3) The opinions of all alumni, not just wealthy potential donors, be considered if at all by the Senate.

4) There be full disclosure of any negotiations that may have already occurred between the military and Columbia administration regarding ROTC.

5) The Columbia University Administration and the  University Senate postpone the decision on whether ROTC should be  allowed back on campus until the 2011-2012 academic year. This will the  Columbia Community sufficient time to adequately discuss and debate  whether ROTC should be allowed back on campus.

Please include your school affiliation under the “comment” section.

To sign the petition, visit: http://www.ipetitions.com/petition/notorotc/

The Coalition Opposed to ROTC is deeply dismayed to learn of the Senate resolution calling for the return of ROTC to Columbia, which was circulated in campus media on Monday, March 21st. Here, we challenge the primary assumptions used to justify this resolution.

1. Whereas the Yellow Ribbon program gives veterans opportunities to study at Columbia
Yes, and this is incredibly valuable.
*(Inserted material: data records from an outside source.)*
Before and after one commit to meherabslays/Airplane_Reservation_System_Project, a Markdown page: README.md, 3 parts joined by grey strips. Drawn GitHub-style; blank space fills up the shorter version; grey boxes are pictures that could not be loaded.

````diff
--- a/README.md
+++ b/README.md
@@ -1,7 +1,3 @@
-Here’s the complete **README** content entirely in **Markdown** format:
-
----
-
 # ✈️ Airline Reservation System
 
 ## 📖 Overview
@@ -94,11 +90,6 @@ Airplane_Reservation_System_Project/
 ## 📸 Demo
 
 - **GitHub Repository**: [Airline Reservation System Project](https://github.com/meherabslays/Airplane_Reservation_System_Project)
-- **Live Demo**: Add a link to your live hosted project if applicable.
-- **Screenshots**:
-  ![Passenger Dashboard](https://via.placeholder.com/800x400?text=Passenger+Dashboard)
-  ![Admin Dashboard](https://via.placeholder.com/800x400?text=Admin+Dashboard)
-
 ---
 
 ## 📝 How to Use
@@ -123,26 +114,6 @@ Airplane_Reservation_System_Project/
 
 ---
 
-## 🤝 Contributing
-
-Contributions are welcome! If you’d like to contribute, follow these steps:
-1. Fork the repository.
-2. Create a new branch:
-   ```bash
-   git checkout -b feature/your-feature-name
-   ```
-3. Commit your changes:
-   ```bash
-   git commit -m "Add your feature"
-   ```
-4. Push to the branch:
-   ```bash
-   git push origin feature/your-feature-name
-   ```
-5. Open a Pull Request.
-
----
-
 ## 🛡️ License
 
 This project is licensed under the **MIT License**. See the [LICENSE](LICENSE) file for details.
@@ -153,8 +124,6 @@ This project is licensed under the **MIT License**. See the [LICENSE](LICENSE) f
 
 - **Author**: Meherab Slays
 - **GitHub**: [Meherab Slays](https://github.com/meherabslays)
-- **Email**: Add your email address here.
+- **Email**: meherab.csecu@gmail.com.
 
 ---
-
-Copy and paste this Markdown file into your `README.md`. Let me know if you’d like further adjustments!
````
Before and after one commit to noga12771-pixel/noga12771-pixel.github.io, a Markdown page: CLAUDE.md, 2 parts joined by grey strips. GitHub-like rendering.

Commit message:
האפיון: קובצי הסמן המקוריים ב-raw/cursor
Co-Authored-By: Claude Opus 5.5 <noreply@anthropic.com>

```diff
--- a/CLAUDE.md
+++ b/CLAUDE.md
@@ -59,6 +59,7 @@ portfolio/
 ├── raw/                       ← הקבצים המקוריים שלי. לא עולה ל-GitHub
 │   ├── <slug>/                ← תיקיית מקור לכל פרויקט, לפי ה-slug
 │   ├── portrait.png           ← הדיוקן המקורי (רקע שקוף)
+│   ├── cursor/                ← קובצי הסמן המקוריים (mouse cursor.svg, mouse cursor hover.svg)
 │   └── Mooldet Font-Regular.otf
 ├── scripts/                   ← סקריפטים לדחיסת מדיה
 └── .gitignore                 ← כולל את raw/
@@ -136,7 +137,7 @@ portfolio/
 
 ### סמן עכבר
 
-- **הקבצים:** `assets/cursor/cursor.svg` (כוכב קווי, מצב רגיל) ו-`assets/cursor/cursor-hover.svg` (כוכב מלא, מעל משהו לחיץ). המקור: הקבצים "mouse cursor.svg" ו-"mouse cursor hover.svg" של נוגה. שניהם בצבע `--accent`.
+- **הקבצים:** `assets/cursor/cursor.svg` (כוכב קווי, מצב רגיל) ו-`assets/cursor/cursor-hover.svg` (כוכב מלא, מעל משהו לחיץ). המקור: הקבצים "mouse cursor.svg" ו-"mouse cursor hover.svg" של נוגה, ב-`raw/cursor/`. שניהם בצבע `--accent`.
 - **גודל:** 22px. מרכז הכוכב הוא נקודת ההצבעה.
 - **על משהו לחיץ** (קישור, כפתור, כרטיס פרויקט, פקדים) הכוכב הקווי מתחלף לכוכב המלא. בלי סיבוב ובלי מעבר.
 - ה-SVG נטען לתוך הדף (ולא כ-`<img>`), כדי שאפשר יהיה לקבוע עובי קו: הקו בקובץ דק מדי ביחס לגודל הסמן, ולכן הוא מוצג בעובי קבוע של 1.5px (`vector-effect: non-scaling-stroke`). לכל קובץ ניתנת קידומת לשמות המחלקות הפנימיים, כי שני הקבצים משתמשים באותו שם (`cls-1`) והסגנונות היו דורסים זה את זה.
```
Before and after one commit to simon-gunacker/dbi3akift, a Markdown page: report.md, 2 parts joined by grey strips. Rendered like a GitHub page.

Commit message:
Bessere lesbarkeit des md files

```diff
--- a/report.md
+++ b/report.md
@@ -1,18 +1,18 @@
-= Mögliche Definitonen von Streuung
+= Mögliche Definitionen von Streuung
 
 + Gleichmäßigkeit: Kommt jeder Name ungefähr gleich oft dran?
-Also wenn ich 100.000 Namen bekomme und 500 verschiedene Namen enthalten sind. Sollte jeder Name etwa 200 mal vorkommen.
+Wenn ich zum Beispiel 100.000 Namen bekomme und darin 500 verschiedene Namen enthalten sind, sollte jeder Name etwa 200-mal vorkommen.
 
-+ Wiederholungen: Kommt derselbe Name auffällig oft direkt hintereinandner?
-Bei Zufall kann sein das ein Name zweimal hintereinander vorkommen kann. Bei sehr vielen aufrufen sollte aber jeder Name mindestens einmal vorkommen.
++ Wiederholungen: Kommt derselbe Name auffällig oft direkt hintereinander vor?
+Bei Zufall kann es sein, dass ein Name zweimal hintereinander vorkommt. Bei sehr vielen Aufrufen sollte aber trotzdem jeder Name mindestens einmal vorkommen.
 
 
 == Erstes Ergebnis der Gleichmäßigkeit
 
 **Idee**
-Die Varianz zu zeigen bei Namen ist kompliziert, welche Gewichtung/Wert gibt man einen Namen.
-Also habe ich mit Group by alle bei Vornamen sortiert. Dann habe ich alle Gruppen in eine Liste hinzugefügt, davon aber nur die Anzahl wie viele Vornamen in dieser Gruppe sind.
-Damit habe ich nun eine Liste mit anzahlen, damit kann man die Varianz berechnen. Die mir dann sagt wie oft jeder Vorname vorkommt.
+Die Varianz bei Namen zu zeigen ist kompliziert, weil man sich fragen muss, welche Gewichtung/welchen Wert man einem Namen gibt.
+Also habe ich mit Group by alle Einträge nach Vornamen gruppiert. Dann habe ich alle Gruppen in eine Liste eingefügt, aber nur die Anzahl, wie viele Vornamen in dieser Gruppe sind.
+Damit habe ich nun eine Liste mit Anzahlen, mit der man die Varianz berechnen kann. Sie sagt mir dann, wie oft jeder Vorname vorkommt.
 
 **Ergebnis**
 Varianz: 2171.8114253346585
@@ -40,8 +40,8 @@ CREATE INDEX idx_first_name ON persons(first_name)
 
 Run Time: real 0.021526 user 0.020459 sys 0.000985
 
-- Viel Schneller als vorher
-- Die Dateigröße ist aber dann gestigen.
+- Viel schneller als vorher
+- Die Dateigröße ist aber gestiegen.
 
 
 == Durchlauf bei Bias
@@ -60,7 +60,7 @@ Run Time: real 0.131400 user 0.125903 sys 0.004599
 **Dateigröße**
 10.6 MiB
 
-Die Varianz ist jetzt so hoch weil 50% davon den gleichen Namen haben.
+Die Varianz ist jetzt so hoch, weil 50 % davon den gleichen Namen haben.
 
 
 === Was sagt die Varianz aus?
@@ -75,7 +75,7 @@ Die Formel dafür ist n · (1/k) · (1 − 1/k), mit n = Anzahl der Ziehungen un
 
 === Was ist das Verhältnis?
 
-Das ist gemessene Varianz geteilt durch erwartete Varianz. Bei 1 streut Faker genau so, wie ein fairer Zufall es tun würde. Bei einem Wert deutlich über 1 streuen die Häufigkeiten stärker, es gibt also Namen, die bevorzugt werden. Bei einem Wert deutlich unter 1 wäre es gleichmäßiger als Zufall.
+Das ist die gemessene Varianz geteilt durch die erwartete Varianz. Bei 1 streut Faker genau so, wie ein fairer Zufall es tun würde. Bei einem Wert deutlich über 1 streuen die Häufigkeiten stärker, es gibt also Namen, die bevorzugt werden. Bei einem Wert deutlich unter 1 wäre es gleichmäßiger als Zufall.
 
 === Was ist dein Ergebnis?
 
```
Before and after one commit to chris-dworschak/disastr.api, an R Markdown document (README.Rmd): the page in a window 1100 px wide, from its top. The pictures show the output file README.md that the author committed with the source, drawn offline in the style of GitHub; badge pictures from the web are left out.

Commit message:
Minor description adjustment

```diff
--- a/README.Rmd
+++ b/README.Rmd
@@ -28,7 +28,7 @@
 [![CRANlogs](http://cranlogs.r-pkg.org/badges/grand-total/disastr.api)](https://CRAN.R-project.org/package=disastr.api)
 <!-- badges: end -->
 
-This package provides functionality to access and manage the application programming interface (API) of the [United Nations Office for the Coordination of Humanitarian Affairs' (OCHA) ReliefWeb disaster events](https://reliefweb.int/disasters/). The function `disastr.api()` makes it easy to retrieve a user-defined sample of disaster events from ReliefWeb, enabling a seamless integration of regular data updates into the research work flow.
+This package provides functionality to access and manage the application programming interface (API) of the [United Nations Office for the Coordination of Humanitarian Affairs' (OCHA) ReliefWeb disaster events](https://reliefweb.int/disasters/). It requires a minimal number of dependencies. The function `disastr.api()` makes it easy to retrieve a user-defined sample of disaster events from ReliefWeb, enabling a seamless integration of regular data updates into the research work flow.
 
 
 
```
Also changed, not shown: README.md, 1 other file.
Yet having veterans study in class, as students, is completely different than having military officers trained on campus, where Columbia will allow Armed Forces personnel to equip uniformed students with the relevant skills necessary to lead military units– be this in weapons usage, counterinsurgency tactics, physical prowess, or other forms of training that are markedly different than the classes those who participate in the Yellow Ribbon program attend.

2. Whereas Columbia’s military engagement has been commended by the military
Since when has wining plaudits from the military become something a university should be proud of? But more importantly, “military engagement” as it already exists on campus, with current and former members of the military studying in large numbers at Columbia, is completely separate from ROTC. Such students are valuable members of the Columbia community, but ROTC represents a radically different type of relationship, and embracing of the military as an institution (and not as diverse individuals associated with it).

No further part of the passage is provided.